In the U.S. state of Oregon, Interstate 5 traverses the state from north to south, passing through the major cities of Portland, Salem, Eugene, and Medford.


Route description

Beginning with the section about 3 miles (4.8 km) north of the California border, the highway runs from 4,310 feet (1,310 m) Siskiyou Summit, the highest point on I-5, through Oregon's southern mountains and towns such as Ashland, Medford, and Grants Pass. Past Roseburg, the mountains turn into hills, and as it reaches Eugene, the road enters the Willamette River Valley. At Eugene the highway intersects with the short Interstate 105. The interstate then heads almost due north, skirting near Albany and Corvallis, and passes through Salem. There were plans to build a spur into Salem, called Interstate 305.

In Salem, placed in the median near mile marker 260, are signs noting where I-5 crosses the 45th parallel. It bears the words "45th Parallel - Half Way Between the Equator and North Pole".

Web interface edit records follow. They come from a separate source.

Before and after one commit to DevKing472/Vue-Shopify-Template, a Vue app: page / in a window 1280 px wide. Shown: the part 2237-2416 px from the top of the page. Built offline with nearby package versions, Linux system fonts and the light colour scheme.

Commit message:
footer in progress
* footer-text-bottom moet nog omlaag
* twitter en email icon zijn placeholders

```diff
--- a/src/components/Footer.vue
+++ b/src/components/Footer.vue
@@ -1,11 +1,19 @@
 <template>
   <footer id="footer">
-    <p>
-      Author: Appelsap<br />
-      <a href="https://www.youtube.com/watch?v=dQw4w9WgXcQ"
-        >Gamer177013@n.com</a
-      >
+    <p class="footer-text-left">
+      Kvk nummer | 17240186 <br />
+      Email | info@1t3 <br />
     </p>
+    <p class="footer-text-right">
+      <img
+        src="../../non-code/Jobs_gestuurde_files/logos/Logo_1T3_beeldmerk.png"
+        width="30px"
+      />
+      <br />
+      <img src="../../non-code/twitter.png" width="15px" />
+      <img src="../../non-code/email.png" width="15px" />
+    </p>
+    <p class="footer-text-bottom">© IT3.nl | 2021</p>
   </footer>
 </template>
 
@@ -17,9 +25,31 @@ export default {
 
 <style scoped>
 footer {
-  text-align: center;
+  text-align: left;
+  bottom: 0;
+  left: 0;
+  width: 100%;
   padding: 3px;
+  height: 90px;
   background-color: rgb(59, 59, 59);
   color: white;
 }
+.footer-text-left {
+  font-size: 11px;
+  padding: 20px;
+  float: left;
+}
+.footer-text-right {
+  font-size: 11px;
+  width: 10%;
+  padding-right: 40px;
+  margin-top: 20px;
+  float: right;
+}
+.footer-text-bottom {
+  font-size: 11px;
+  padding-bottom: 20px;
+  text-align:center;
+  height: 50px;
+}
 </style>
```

The highway then tracks a little to the northeast, crossing the Willamette River on the Boone Bridge and passing through the city of Wilsonville before splitting off Interstate 205 south of the Portland metro area. From here it passes up through Tualatin and Tigard along former U.S. Route 99W and through the so-called Terwilliger curves before hitting the southern terminus of I-405 and the Marquam Bridge. Also planned was a spur in Portland off I-405, called Interstate 505, which would have connected to U.S. Highway 30, but that plan was canceled. A stub of what would have been I-505 exists as a long exit ramp to Highway 30.

After crossing the Willamette River on the Marquam Bridge, I-5 has junctions at the western terminus of Interstate 84 and the northern terminus of I-405. It then continues through the northern parts of the city of Portland, and crosses into Washington via the Interstate Bridge.

Notably, bicycles are not prohibited from most of I-5 in Oregon, perhaps because in rural and mountain areas, few or no alternate routes exist (having been largely built over the alignment of U.S. 99, which in many places was laid over historic trails). In the early 1970s, restrictions against non-motorized vehicles began appearing in denser urban areas where such use would be unsafe, but, as of April 2007, the rest remains accessible.

State law

Legally, I-5 in Oregon is designated the Pacific Highway No. 1 (see Oregon highways and routes).

Robert Hugh Baldock Freeway

Although not generally referred as such, the portion of I-5 south of Portland near Tigard to Salem was designated the Robert Hugh Baldock Freeway after a former Oregon highway engineer.


Interstate 5 in Oregon Wikipedia